MATERIAL PROVIDED -
Start of Block
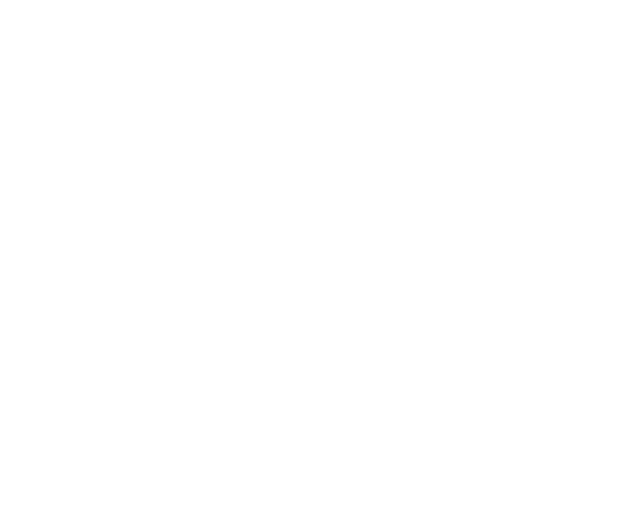
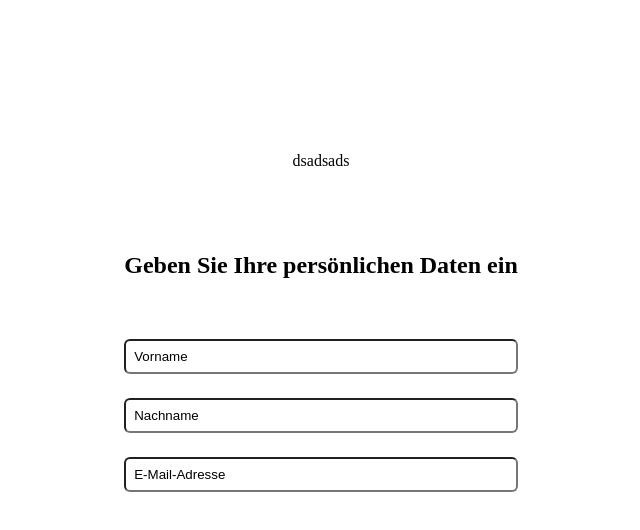
Before and after one commit to ZAP-Wunschlachen/wunschlachen-library, a Nuxt app: page /newComp in a window 1280 px wide. Shown: the top 530 px of the page, without its empty margins (319-959 px from the left). Built offline with nearby package versions, Linux system fonts and the light colour scheme.

Commit message:
Add new component

```diff
--- a/components/AppointmentRegistrationInsertPatientInfo.vue
+++ b/components/AppointmentRegistrationInsertPatientInfo.vue
@@ -174,7 +174,7 @@
 .input-group {
   display: flex;
   flex-direction: column;
-  gap: 1rem; /* Equivalent to gap-4 */
+
   width: 100%;
 }
 
--- a/components/AppointmentRegistrationOldPatient.vue
+++ b/components/AppointmentRegistrationOldPatient.vue
@@ -7,21 +7,22 @@
       <div class="text-section">
         <div class="text-content">
           <h2>Sind Sie bereits Patient?</h2>
-          <span>Gewisse Terminarten sind nicht für Neupatienten verfügbar</span>
+          <p class="p-large">
+            Gewisse Terminarten sind nicht für Neupatienten verfügbar
+          </p>
         </div>
       </div>
       <div class="choice-box">
         <div class="choice-content">
-          <span class="choice-text"
-            >Haben Sie einen Arzt oder Ärztin in dieser Einrichtung bereits
-            besucht?</span
-          >
+          <p class="p-large">
+            Haben Sie einen Arzt oder Ärztin in dieser Einrichtung bereits
+            besucht?
+          </p>
           <div class="buttons">
             <GenericButton
               :outlined="true"
               :plain="true"
               :disabled="false"
-              label="dsads"
               @click="handleChoice(Choice.YES)"
             >
               <template #label> Ja </template>
@@ -30,7 +31,6 @@
             <GenericButton
               :outlined="true"
               :plain="true"
-              :disabled="false"
               label="dsads"
               @click="handleChoice(Choice.NO)"
             >
@@ -79,15 +79,6 @@
   gap: 62px;
 }
 
-.text-section,
-.choice-box {
-  display: flex;
-  flex-direction: column;
-  justify-content: center;
-  align-items: center;
-  width: 100%;
-}
-
 .text-content {
   display: flex;
   flex-direction: column;
@@ -99,9 +90,10 @@
 }
 
 .choice-box {
-  border: 1px solid;
+  border: 1px solid var(--soft-concrete-1);
+  background: white;
   margin: 0 auto;
-  border-radius: 4px;
+  border-radius: 8px;
   height: 266px;
   max-width: 350px;
   padding: 24px 20px;
--- a/components/GenericOtpInput.vue
+++ b/components/GenericOtpInput.vue
@@ -154,8 +154,8 @@
   height: 3.5rem; /* Equivalent to h-14 in Tailwind */
   text-align: center;
   font-size: 1.5rem; /* Equivalent to text-2xl in Tailwind */
-  font-weight: 800; /* Equivalent to font-extrabold in Tailwind */
-  color: #0f172a; /* Equivalent to text-slate-900 in Tailwind */
+  font-weight: 700; /* Equivalent to font-extrabold in Tailwind */
+  color: var(--dental-blue-0); /* Equivalent to text-slate-900 in Tailwind */
   border: 1px solid var(--soft-concrete-1); /* Equivalent to border-[1px] in Tailwind */
   border-radius: 0.375rem; /* Equivalent to rounded in Tailwind */
   padding: 0.5rem; /* Equivalent to p-2 in Tailwind */
--- a/pages/index.vue
+++ b/pages/index.vue
@@ -352,7 +352,13 @@
     </AppointmentRegistrationInsertCode>
 
     <h1 class="mx-auto">AppointmentRegistrationOldPatient</h1>
-    <AppointmentRegistrationOldPatient>
+    <AppointmentRegistrationOldPatient
+      @pick-choice="
+        (input) => {
+          console.log('input', input);
+        }
+      "
+    >
       <template #logo>Logo goes here </template>
     </AppointmentRegistrationOldPatient>
 
--- a/pages/newComp.vue
+++ b/pages/newComp.vue
@@ -1 +1,76 @@
-<template></template>
+<template>
+  <div>
+    <AppointmentRegistrationInsertPatientInfo
+      :name="name"
+      :nameState="nameState"
+      :lastName="lastName"
+      :lastNameState="lastNameState"
+      :email="email"
+      :emailState="emailState"
+      :rememberUsername="rememberUsername"
+      @update:name="updateName"
+      @update:lastName="updateLastName"
+      @update:email="updateEmail"
+      @validate:name="validateName"
+      @validate:lastName="validateLastName"
+      @validate:email="validateEmail"
+      @validate="validateForm"
+      @update:rememberUsername="updateRememberUsername"
+    >
+      <template #logo> dsadsads </template>
+    </AppointmentRegistrationInsertPatientInfo>
+  </div>
+</template>
+
+<script setup lang="ts">
+import { ref } from "vue";
+
+const name = ref("");
+const nameState = ref("");
+const lastName = ref("");
+const lastNameState = ref("");
+const email = ref("");
+const emailState = ref("");
+const rememberUsername = ref(false);
+
+const updateName = (value: string) => {
+  name.value = value;
+  validateName();
+};
+
+const updateLastName = (value: string) => {
+  lastName.value = value;
+  validateLastName();
+};
+
+const updateEmail = (value: string) => {
+  email.value = value;
+  validateEmail();
+};
+
+const validateName = (input) => {
+  // Add your validation logic here
+  console.log("dasdasdsads", name.value);
+  nameState.value = name.value ? "success" : "error";
+};
+
+const validateLastName = () => {
+  // Add your validation logic here
+  lastNameState.value = lastName.value ? "success" : "error";
+};
+
+const validateEmail = () => {
+  // Add your validation logic here
+  emailState.value = email.value.includes("@") ? "success" : "error";
+};
+
+const validateForm = () => {
+  validateName();
+  validateLastName();
+  validateEmail();
+};
+
+const updateRememberUsername = (value: boolean) => {
+  rememberUsername.value = value;
+};
+</script>
```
End of Block
WHAT IS REQUIRED - Each record above must be set down again unchanged, with its pictures left out.

ANSWER TO THE EXERCISE -
Before and after one commit to ZAP-Wunschlachen/wunschlachen-library, a Nuxt app: page /newComp in a window 1280 px wide. Shown: the top 530 px of the page, without its empty margins (319-959 px from the left). Built offline with nearby package versions, Linux system fonts and the light colour scheme.

Commit message:
Add new component

```diff
--- a/components/AppointmentRegistrationInsertPatientInfo.vue
+++ b/components/AppointmentRegistrationInsertPatientInfo.vue
@@ -174,7 +174,7 @@
 .input-group {
   display: flex;
   flex-direction: column;
-  gap: 1rem; /* Equivalent to gap-4 */
+
   width: 100%;
 }
 
--- a/components/AppointmentRegistrationOldPatient.vue
+++ b/components/AppointmentRegistrationOldPatient.vue
@@ -7,21 +7,22 @@
       <div class="text-section">
         <div class="text-content">
           <h2>Sind Sie bereits Patient?</h2>
-          <span>Gewisse Terminarten sind nicht für Neupatienten verfügbar</span>
+          <p class="p-large">
+            Gewisse Terminarten sind nicht für Neupatienten verfügbar
+          </p>
         </div>
       </div>
       <div class="choice-box">
         <div class="choice-content">
-          <span class="choice-text"
-            >Haben Sie einen Arzt oder Ärztin in dieser Einrichtung bereits
-            besucht?</span
-          >
+          <p class="p-large">
+            Haben Sie einen Arzt oder Ärztin in dieser Einrichtung bereits
+            besucht?
+          </p>
           <div class="buttons">
             <GenericButton
               :outlined="true"
               :plain="true"
               :disabled="false"
-              label="dsads"
               @click="handleChoice(Choice.YES)"
             >
               <template #label> Ja </template>
@@ -30,7 +31,6 @@
             <GenericButton
               :outlined="true"
               :plain="true"
-              :disabled="false"
               label="dsads"
               @click="handleChoice(Choice.NO)"
             >
@@ -79,15 +79,6 @@
   gap: 62px;
 }
 
-.text-section,
-.choice-box {
-  display: flex;
-  flex-direction: column;
-  justify-content: center;
-  align-items: center;
-  width: 100%;
-}
-
 .text-content {
   display: flex;
   flex-direction: column;
@@ -99,9 +90,10 @@
 }
 
 .choice-box {
-  border: 1px solid;
+  border: 1px solid var(--soft-concrete-1);
+  background: white;
   margin: 0 auto;
-  border-radius: 4px;
+  border-radius: 8px;
   height: 266px;
   max-width: 350px;
   padding: 24px 20px;
--- a/components/GenericOtpInput.vue
+++ b/components/GenericOtpInput.vue
@@ -154,8 +154,8 @@
   height: 3.5rem; /* Equivalent to h-14 in Tailwind */
   text-align: center;
   font-size: 1.5rem; /* Equivalent to text-2xl in Tailwind */
-  font-weight: 800; /* Equivalent to font-extrabold in Tailwind */
-  color: #0f172a; /* Equivalent to text-slate-900 in Tailwind */
+  font-weight: 700; /* Equivalent to font-extrabold in Tailwind */
+  color: var(--dental-blue-0); /* Equivalent to text-slate-900 in Tailwind */
   border: 1px solid var(--soft-concrete-1); /* Equivalent to border-[1px] in Tailwind */
   border-radius: 0.375rem; /* Equivalent to rounded in Tailwind */
   padding: 0.5rem; /* Equivalent to p-2 in Tailwind */
--- a/pages/index.vue
+++ b/pages/index.vue
@@ -352,7 +352,13 @@
     </AppointmentRegistrationInsertCode>
 
     <h1 class="mx-auto">AppointmentRegistrationOldPatient</h1>
-    <AppointmentRegistrationOldPatient>
+    <AppointmentRegistrationOldPatient
+      @pick-choice="
+        (input) => {
+          console.log('input', input);
+        }
+      "
+    >
       <template #logo>Logo goes here </template>
     </AppointmentRegistrationOldPatient>
 
--- a/pages/newComp.vue
+++ b/pages/newComp.vue
@@ -1 +1,76 @@
-<template></template>
+<template>
+  <div>
+    <AppointmentRegistrationInsertPatientInfo
+      :name="name"
+      :nameState="nameState"
+      :lastName="lastName"
+      :lastNameState="lastNameState"
+      :email="email"
+      :emailState="emailState"
+      :rememberUsername="rememberUsername"
+      @update:name="updateName"
+      @update:lastName="updateLastName"
+      @update:email="updateEmail"
+      @validate:name="validateName"
+      @validate:lastName="validateLastName"
+      @validate:email="validateEmail"
+      @validate="validateForm"
+      @update:rememberUsername="updateRememberUsername"
+    >
+      <template #logo> dsadsads </template>
+    </AppointmentRegistrationInsertPatientInfo>
+  </div>
+</template>
+
+<script setup lang="ts">
+import { ref } from "vue";
+
+const name = ref("");
+const nameState = ref("");
+const lastName = ref("");
+const lastNameState = ref("");
+const email = ref("");
+const emailState = ref("");
+const rememberUsername = ref(false);
+
+const updateName = (value: string) => {
+  name.value = value;
+  validateName();
+};
+
+const updateLastName = (value: string) => {
+  lastName.value = value;
+  validateLastName();
+};
+
+const updateEmail = (value: string) => {
+  email.value = value;
+  validateEmail();
+};
+
+const validateName = (input) => {
+  // Add your validation logic here
+  console.log("dasdasdsads", name.value);
+  nameState.value = name.value ? "success" : "error";
+};
+
+const validateLastName = () => {
+  // Add your validation logic here
+  lastNameState.value = lastName.value ? "success" : "error";
+};
+
+const validateEmail = () => {
+  // Add your validation logic here
+  emailState.value = email.value.includes("@") ? "success" : "error";
+};
+
+const validateForm = () => {
+  validateName();
+  validateLastName();
+  validateEmail();
+};
+
+const updateRememberUsername = (value: boolean) => {
+  rememberUsername.value = value;
+};
+</script>
```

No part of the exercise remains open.